** INFORMATION PROVIDED follows **

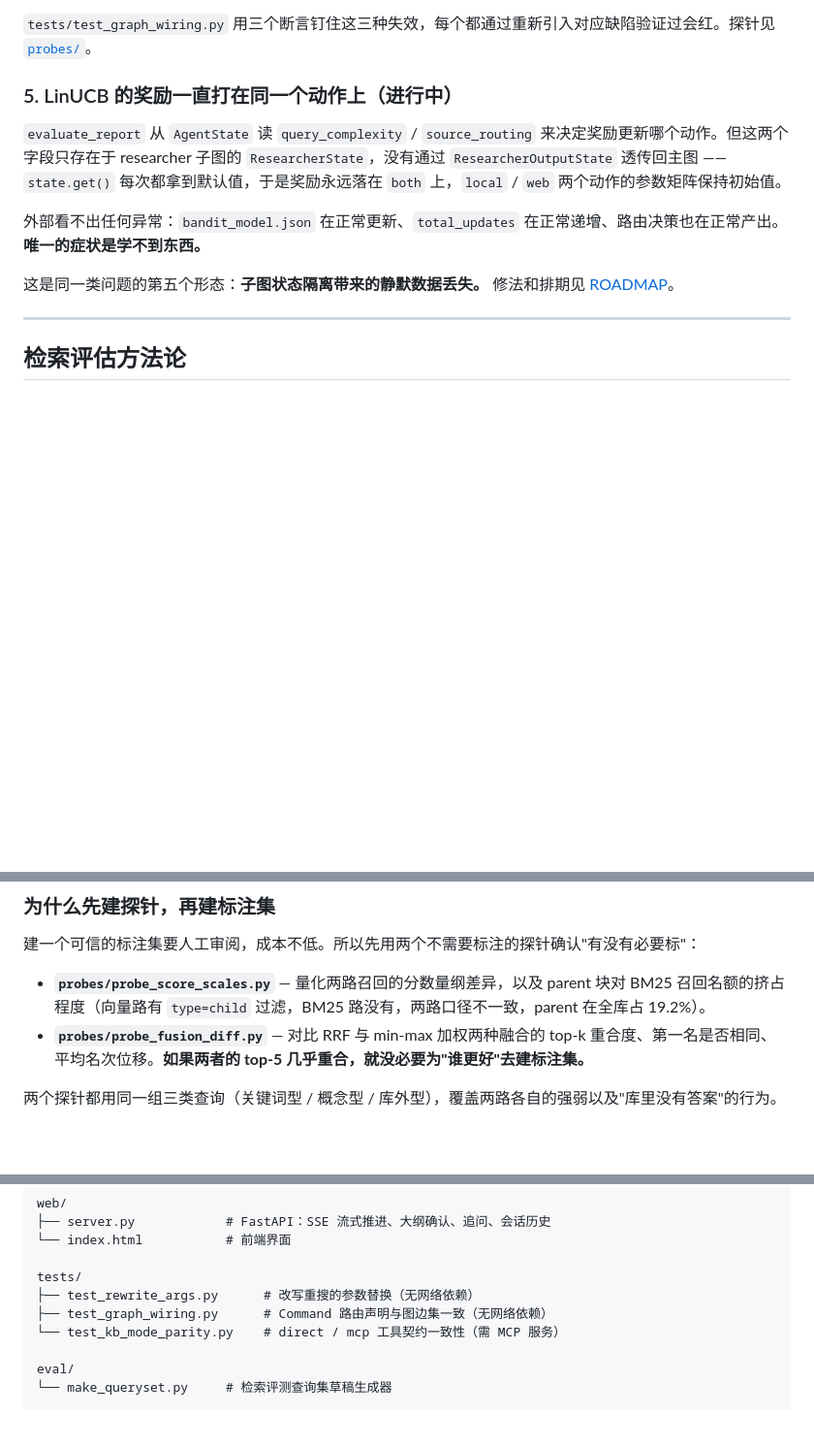
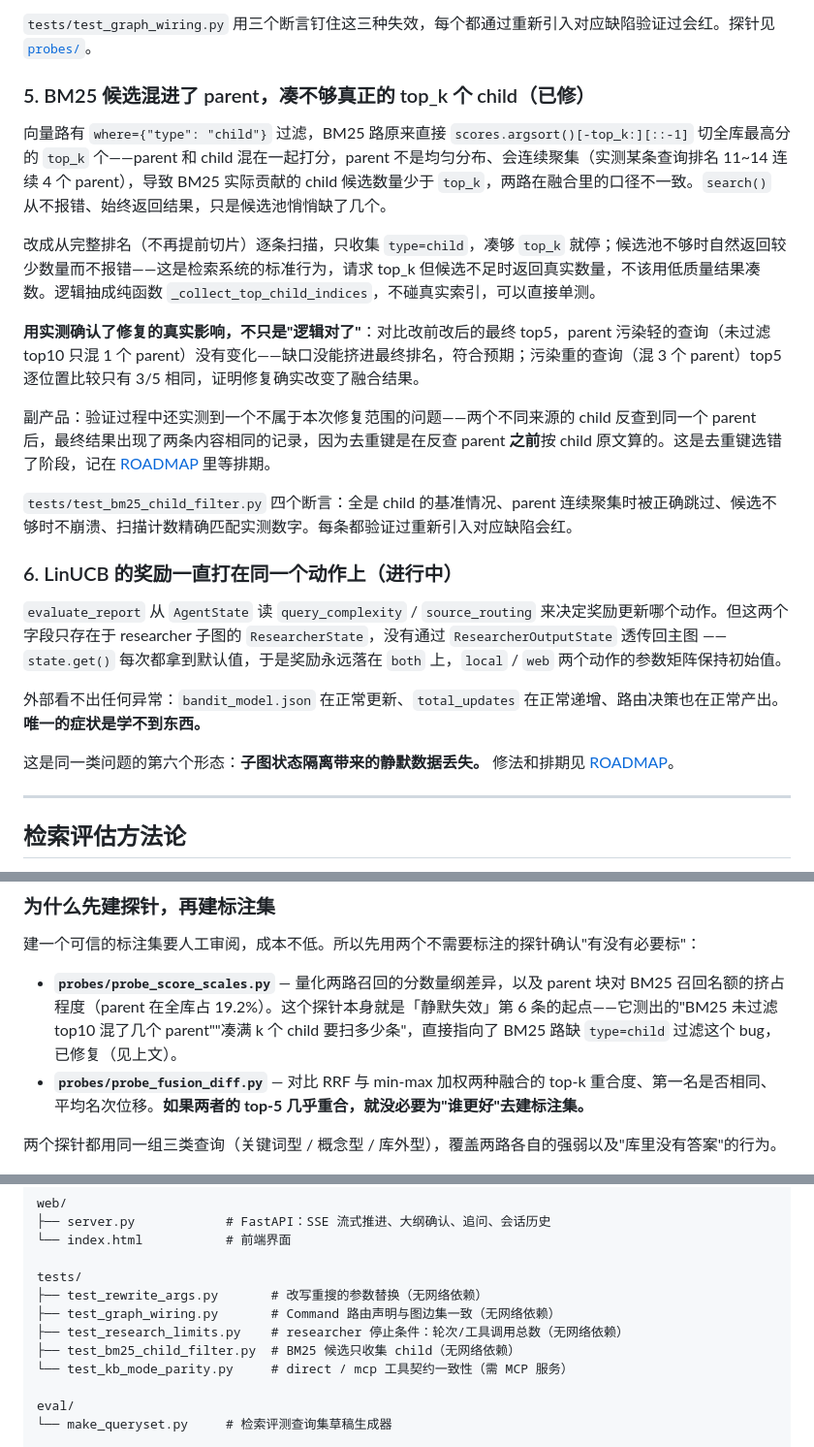
Before and after one commit to hddsj/my_open_deep_research, a Markdown page: README.md, 3 parts joined by grey strips. Shown at 97% size. Rendered like a GitHub page; blank space fills up the shorter version.

```diff
--- a/README.md
+++ b/README.md
@@ -192,13 +192,25 @@ BM25 索引（pickle 缓存）和 ChromaDB 是两套独立存储。如果只有
 
 `tests/test_graph_wiring.py` 用三个断言钉住这三种失效，每个都通过重新引入对应缺陷验证过会红。探针见 [`probes/`](probes/)。
 
-### 5. LinUCB 的奖励一直打在同一个动作上（进行中）
+### 5. BM25 候选混进了 parent，凑不够真正的 top_k 个 child（已修）
+
+向量路有 `where={"type": "child"}` 过滤，BM25 路原来直接 `scores.argsort()[-top_k:][::-1]` 切全库最高分的 `top_k` 个——parent 和 child 混在一起打分，parent 不是均匀分布、会连续聚集（实测某条查询排名 11~14 连续 4 个 parent），导致 BM25 实际贡献的 child 候选数量少于 `top_k`，两路在融合里的口径不一致。`search()` 从不报错、始终返回结果，只是候选池悄悄缺了几个。
+
+改成从完整排名（不再提前切片）逐条扫描，只收集 `type=child`，凑够 `top_k` 就停；候选池不够时自然返回较少数量而不报错——这是检索系统的标准行为，请求 top_k 但候选不足时返回真实数量，不该用低质量结果凑数。逻辑抽成纯函数 `_collect_top_child_indices`，不碰真实索引，可以直接单测。
+
+**用实测确认了修复的真实影响，不只是"逻辑对了"**：对比改前改后的最终 top5，parent 污染轻的查询（未过滤 top10 只混 1 个 parent）没有变化——缺口没能挤进最终排名，符合预期；污染重的查询（混 3 个 parent）top5 逐位置比较只有 3/5 相同，证明修复确实改变了融合结果。
+
+副产品：验证过程中还实测到一个不属于本次修复范围的问题——两个不同来源的 child 反查到同一个 parent 后，最终结果出现了两条内容相同的记录，因为去重键是在反查 parent **之前**按 child 原文算的。这是去重键选错了阶段，记在 [ROADMAP](ROADMAP.md) 里等排期。
+
+`tests/test_bm25_child_filter.py` 四个断言：全是 child 的基准情况、parent 连续聚集时被正确跳过、候选不够时不崩溃、扫描计数精确匹配实测数字。每条都验证过重新引入对应缺陷会红。
+
+### 6. LinUCB 的奖励一直打在同一个动作上（进行中）
 
 `evaluate_report` 从 `AgentState` 读 `query_complexity` / `source_routing` 来决定奖励更新哪个动作。但这两个字段只存在于 researcher 子图的 `ResearcherState`，没有通过 `ResearcherOutputState` 透传回主图 —— `state.get()` 每次都拿到默认值，于是奖励永远落在 `both` 上，`local` / `web` 两个动作的参数矩阵保持初始值。
 
 外部看不出任何异常：`bandit_model.json` 在正常更新、`total_updates` 在正常递增、路由决策也在正常产出。**唯一的症状是学不到东西。**
 
-这是同一类问题的第五个形态：**子图状态隔离带来的静默数据丢失。** 修法和排期见 [ROADMAP](ROADMAP.md)。
+这是同一类问题的第六个形态：**子图状态隔离带来的静默数据丢失。** 修法和排期见 [ROADMAP](ROADMAP.md)。
 
 ---
 
@@ -216,7 +228,7 @@ BM25 索引（pickle 缓存）和 ChromaDB 是两套独立存储。如果只有
 
 建一个可信的标注集要人工审阅，成本不低。所以先用两个不需要标注的探针确认"有没有必要标"：
 
-- **`probes/probe_score_scales.py`** — 量化两路召回的分数量纲差异，以及 parent 块对 BM25 召回名额的挤占程度（向量路有 `type=child` 过滤，BM25 路没有，两路口径不一致，parent 在全库占 19.2%）。
+- **`probes/probe_score_scales.py`** — 量化两路召回的分数量纲差异，以及 parent 块对 BM25 召回名额的挤占程度（parent 在全库占 19.2%）。这个探针本身就是「静默失效」第 6 条的起点——它测出的"BM25 未过滤 top10 混了几个 parent""凑满 k 个 child 要扫多少条"，直接指向了 BM25 路缺 `type=child` 过滤这个 bug，已修复（见上文）。
 - **`probes/probe_fusion_diff.py`** — 对比 RRF 与 min-max 加权两种融合的 top-k 重合度、第一名是否相同、平均名次位移。**如果两者的 top-5 几乎重合，就没必要为"谁更好"去建标注集。**
 
 两个探针都用同一组三类查询（关键词型 / 概念型 / 库外型），覆盖两路各自的强弱以及"库里没有答案"的行为。
@@ -375,9 +389,11 @@ web/
 └── index.html           # 前端界面
 
 tests/
-├── test_rewrite_args.py      # 改写重搜的参数替换（无网络依赖）
-├── test_graph_wiring.py      # Command 路由声明与图边集一致（无网络依赖）
-└── test_kb_mode_parity.py    # direct / mcp 工具契约一致性（需 MCP 服务）
+├── test_rewrite_args.py       # 改写重搜的参数替换（无网络依赖）
+├── test_graph_wiring.py       # Command 路由声明与图边集一致（无网络依赖）
+├── test_research_limits.py    # researcher 停止条件：轮次/工具调用总数（无网络依赖）
+├── test_bm25_child_filter.py  # BM25 候选只收集 child（无网络依赖）
+└── test_kb_mode_parity.py     # direct / mcp 工具契约一致性（需 MCP 服务）
 
 eval/
 └── make_queryset.py     # 检索评测查询集草稿生成器
```
Also changed, not shown: other parts of README.md (+2 -0 lines), ROADMAP.md (+24 -24 lines).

** End of INFORMATION PROVIDED **

* ASSIGNMENT: Please reproduce the entries above line by line, exactly, leaving out each image.

* COMPLETED EXERCISE:
Before and after one commit to hddsj/my_open_deep_research, a Markdown page: README.md, 3 parts joined by grey strips. Shown at 97% size. Rendered like a GitHub page; blank space fills up the shorter version.

```diff
--- a/README.md
+++ b/README.md
@@ -192,13 +192,25 @@ BM25 索引（pickle 缓存）和 ChromaDB 是两套独立存储。如果只有
 
 `tests/test_graph_wiring.py` 用三个断言钉住这三种失效，每个都通过重新引入对应缺陷验证过会红。探针见 [`probes/`](probes/)。
 
-### 5. LinUCB 的奖励一直打在同一个动作上（进行中）
+### 5. BM25 候选混进了 parent，凑不够真正的 top_k 个 child（已修）
+
+向量路有 `where={"type": "child"}` 过滤，BM25 路原来直接 `scores.argsort()[-top_k:][::-1]` 切全库最高分的 `top_k` 个——parent 和 child 混在一起打分，parent 不是均匀分布、会连续聚集（实测某条查询排名 11~14 连续 4 个 parent），导致 BM25 实际贡献的 child 候选数量少于 `top_k`，两路在融合里的口径不一致。`search()` 从不报错、始终返回结果，只是候选池悄悄缺了几个。
+
+改成从完整排名（不再提前切片）逐条扫描，只收集 `type=child`，凑够 `top_k` 就停；候选池不够时自然返回较少数量而不报错——这是检索系统的标准行为，请求 top_k 但候选不足时返回真实数量，不该用低质量结果凑数。逻辑抽成纯函数 `_collect_top_child_indices`，不碰真实索引，可以直接单测。
+
+**用实测确认了修复的真实影响，不只是"逻辑对了"**：对比改前改后的最终 top5，parent 污染轻的查询（未过滤 top10 只混 1 个 parent）没有变化——缺口没能挤进最终排名，符合预期；污染重的查询（混 3 个 parent）top5 逐位置比较只有 3/5 相同，证明修复确实改变了融合结果。
+
+副产品：验证过程中还实测到一个不属于本次修复范围的问题——两个不同来源的 child 反查到同一个 parent 后，最终结果出现了两条内容相同的记录，因为去重键是在反查 parent **之前**按 child 原文算的。这是去重键选错了阶段，记在 [ROADMAP](ROADMAP.md) 里等排期。
+
+`tests/test_bm25_child_filter.py` 四个断言：全是 child 的基准情况、parent 连续聚集时被正确跳过、候选不够时不崩溃、扫描计数精确匹配实测数字。每条都验证过重新引入对应缺陷会红。
+
+### 6. LinUCB 的奖励一直打在同一个动作上（进行中）
 
 `evaluate_report` 从 `AgentState` 读 `query_complexity` / `source_routing` 来决定奖励更新哪个动作。但这两个字段只存在于 researcher 子图的 `ResearcherState`，没有通过 `ResearcherOutputState` 透传回主图 —— `state.get()` 每次都拿到默认值，于是奖励永远落在 `both` 上，`local` / `web` 两个动作的参数矩阵保持初始值。
 
 外部看不出任何异常：`bandit_model.json` 在正常更新、`total_updates` 在正常递增、路由决策也在正常产出。**唯一的症状是学不到东西。**
 
-这是同一类问题的第五个形态：**子图状态隔离带来的静默数据丢失。** 修法和排期见 [ROADMAP](ROADMAP.md)。
+这是同一类问题的第六个形态：**子图状态隔离带来的静默数据丢失。** 修法和排期见 [ROADMAP](ROADMAP.md)。
 
 ---
 
@@ -216,7 +228,7 @@ BM25 索引（pickle 缓存）和 ChromaDB 是两套独立存储。如果只有
 
 建一个可信的标注集要人工审阅，成本不低。所以先用两个不需要标注的探针确认"有没有必要标"：
 
-- **`probes/probe_score_scales.py`** — 量化两路召回的分数量纲差异，以及 parent 块对 BM25 召回名额的挤占程度（向量路有 `type=child` 过滤，BM25 路没有，两路口径不一致，parent 在全库占 19.2%）。
+- **`probes/probe_score_scales.py`** — 量化两路召回的分数量纲差异，以及 parent 块对 BM25 召回名额的挤占程度（parent 在全库占 19.2%）。这个探针本身就是「静默失效」第 6 条的起点——它测出的"BM25 未过滤 top10 混了几个 parent""凑满 k 个 child 要扫多少条"，直接指向了 BM25 路缺 `type=child` 过滤这个 bug，已修复（见上文）。
 - **`probes/probe_fusion_diff.py`** — 对比 RRF 与 min-max 加权两种融合的 top-k 重合度、第一名是否相同、平均名次位移。**如果两者的 top-5 几乎重合，就没必要为"谁更好"去建标注集。**
 
 两个探针都用同一组三类查询（关键词型 / 概念型 / 库外型），覆盖两路各自的强弱以及"库里没有答案"的行为。
@@ -375,9 +389,11 @@ web/
 └── index.html           # 前端界面
 
 tests/
-├── test_rewrite_args.py      # 改写重搜的参数替换（无网络依赖）
-├── test_graph_wiring.py      # Command 路由声明与图边集一致（无网络依赖）
-└── test_kb_mode_parity.py    # direct / mcp 工具契约一致性（需 MCP 服务）
+├── test_rewrite_args.py       # 改写重搜的参数替换（无网络依赖）
+├── test_graph_wiring.py       # Command 路由声明与图边集一致（无网络依赖）
+├── test_research_limits.py    # researcher 停止条件：轮次/工具调用总数（无网络依赖）
+├── test_bm25_child_filter.py  # BM25 候选只收集 child（无网络依赖）
+└── test_kb_mode_parity.py     # direct / mcp 工具契约一致性（需 MCP 服务）
 
 eval/
 └── make_queryset.py     # 检索评测查询集草稿生成器
```
Also changed, not shown: other parts of README.md (+2 -0 lines), ROADMAP.md (+24 -24 lines).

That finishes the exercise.